breastfeeding, a mother becomes highly attuned to her baby’s movements and can
learn to identify her baby’s various needs fairly rapidly. This enables her to return to sleep that much
may wake up often throughout the night and seek the warm physical presence of
loving parents. There may be times,
however, when parents may not enjoy sleeping with a baby in their bed. More often than not, complaints are generated
by parents who need to sleep in order to work early the next morning.
baby may kick or move about during her sleep, which may result in the disruption
of her parents’ sleep. The scenario can
be particularly trying when both parents work outside the home, and they both
require a good night’s sleep. The need
for parents’ sleep is obvious, but who is heeding the baby’s need to receive
comfort and nurturing at nighttime?
should be understood that the concept of a good night’s sleep takes on new
meaning for parents after the arrival of a newborn. In reality, many mothers are already accustomed
to experiencing interrupted sleep because they might have had nighttime urges
to urinate throughout pregnancy. In a
sense, many mothers are prepared to undertake breastfeeding at nighttime.
put, a baby’s need to breastfeed on demand is demanding. Breastfeeding requires a mother’s willingness
to nurse her baby at all hours, regardless of frequency. Thus, a mother may learn that sleeping for
two hours continuously is wonderfully refreshing. Although interrupted sleep may be difficult,
most mothers learn to adapt to frequent awakenings.
who are committed to nursing their young babies on demand will rest when they
can.

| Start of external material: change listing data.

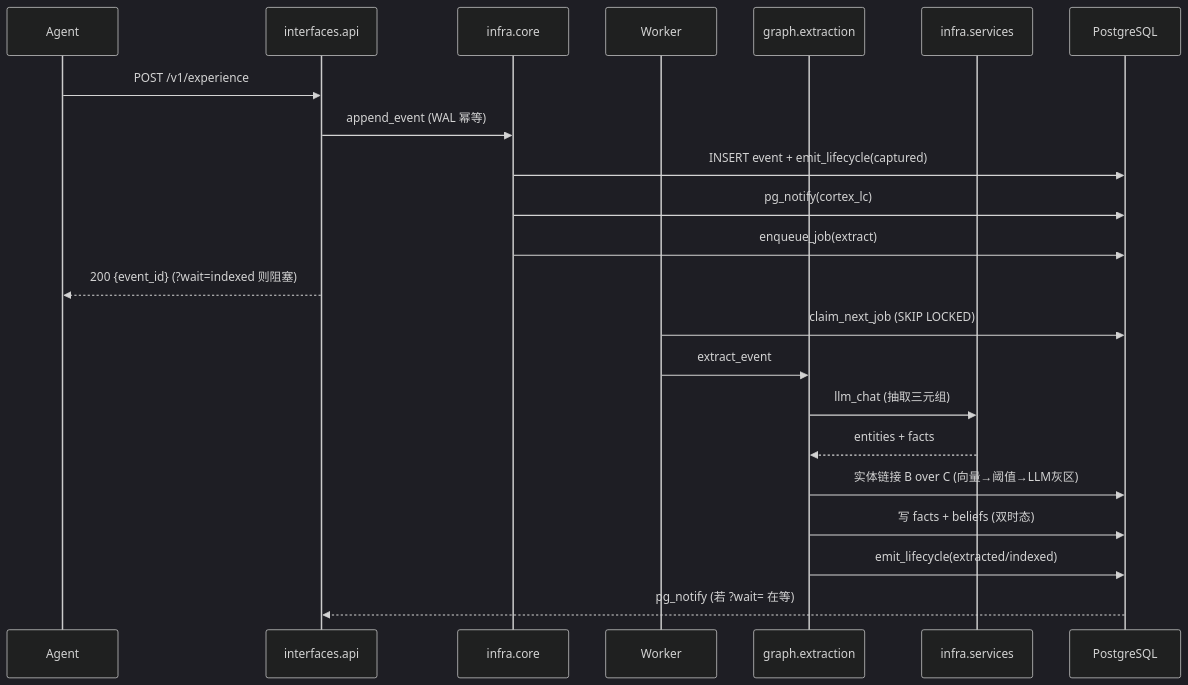
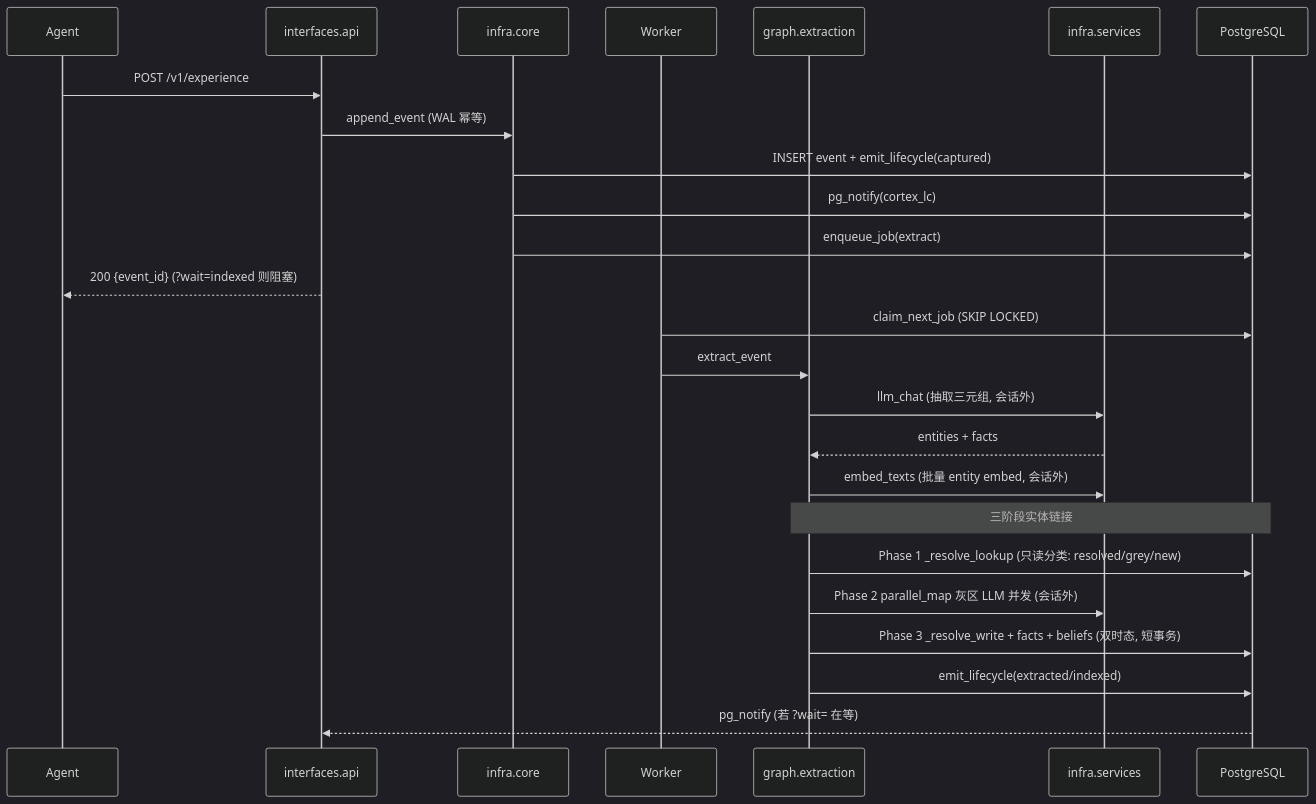
One commit to pty819/cortex-py-book changed the seventh of 11 diagrams in source/chapters/23-architecture-diagrams.md. Above: the diagram before and after it, drawn with Mermaid (dark theme). The commit also changed other lines of this file and 10 other files, not shown here.

````diff
--- a/source/chapters/23-architecture-diagrams.md
+++ b/source/chapters/23-architecture-diagrams.md
@@ -403,26 +404,29 @@
 ```{mermaid}
 sequenceDiagram
     participant A as Agent
     participant API as interfaces.api
     participant CORE as infra.core
     participant WK as Worker
     participant EXT as graph.extraction
     participant SVC as infra.services
     participant DB as PostgreSQL
 
     A->>API: POST /v1/experience
     API->>CORE: append_event (WAL 幂等)
     CORE->>DB: INSERT event + emit_lifecycle(captured)
     CORE->>DB: pg_notify(cortex_lc)
     CORE->>DB: enqueue_job(extract)
     API-->>A: 200 {event_id} (?wait=indexed 则阻塞)
 
     WK->>DB: claim_next_job (SKIP LOCKED)
     WK->>EXT: extract_event
-    EXT->>SVC: llm_chat (抽取三元组)
+    EXT->>SVC: llm_chat (抽取三元组, 会话外)
     SVC-->>EXT: entities + facts
-    EXT->>DB: 实体链接 B over C (向量→阈值→LLM灰区)
-    EXT->>DB: 写 facts + beliefs (双时态)
+    EXT->>SVC: embed_texts (批量 entity embed, 会话外)
+    Note over EXT,DB: 三阶段实体链接
+    EXT->>DB: Phase 1 _resolve_lookup (只读分类: resolved/grey/new)
+    EXT->>SVC: Phase 2 parallel_map 灰区 LLM 并发 (会话外)
+    EXT->>DB: Phase 3 _resolve_write + facts + beliefs (双时态, 短事务)
     EXT->>DB: emit_lifecycle(extracted/indexed)
     DB-->>API: pg_notify (若 ?wait= 在等)
 ```
````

They may nap alongside the baby
during the day, return to sleep after nighttime nursing sessions, and diminish
the demands of social activity outside the home. More than anything, they will cherish their
children’s infancy, which is so brief.
the same time, a supportive and helpful spouse may take on more active roles in
helping with household chores. In other
words, a nursing mother needs the cooperative efforts of the entire family in
order to fulfill her unique role in her baby’s life. Motherhood may last a lifetime, but its
responsibilities are most demanding during a child’s formative years.
households in which the father is the sole income provider, there is a simple
solution to resolve a father’s inability to sleep if the baby’s movements,
nursing sessions, or diaper changes disturb his sleep. The father can sleep in another bed. He may sleep better, and his wife will not
have to worry about disrupting his sleep.
radical as this approach may sound, it is actually a practical way to
prioritize the mother-infant breastfeeding dyad. This is especially true during
the first year of a baby’s life. On
another note, perhaps by recognizing the importance of breastfeeding and
co-sleeping, a father can adapt to his baby’s schedule.
parents comprehend their baby’s dependency and adapt themselves to fulfill
their young baby’s needs. A young baby
has needs that must be satisfied by those who love and care for her. The extremely immature and highly dependent
infant needs a tremendous amount of loving care and affection throughout the
day and night.
baby’s needs are not controlled by the artifice of clocks and schedules. Co-sleeping parents abide by the unwritten
rule that their responsibility is to provide the love, support, and
availability that their baby needs to not only survive but to develop and grow
into a healthy human being.
Co-sleeping and the satisfaction of a baby’s needs will spoil the baby.
parents worry that if they place their baby’s needs over their own needs or
desires, they will spoil their baby.
Relatives, friends, neighbors, and even strangers admonish parents about
not co-sleeping for fear of spoiling their baby.
may even become sheepish about admitting to co-sleeping with their baby, no
matter how young or little she is.
Parents who co-sleep and fulfill their baby’s needs are placed into a
defensive position about their child-rearing ways. The implication is that co-sleeping will
spoil a child.
Montagu has written many treatises on the significance of love. He writes:
love can never harm or inhibit; it can only benefit and
freedom and order. Love has a firmness
and discipline of
for which there can be no substitute. No
child can ever
spoiled by love, and there are few if any human problems
cannot be best solved by its application.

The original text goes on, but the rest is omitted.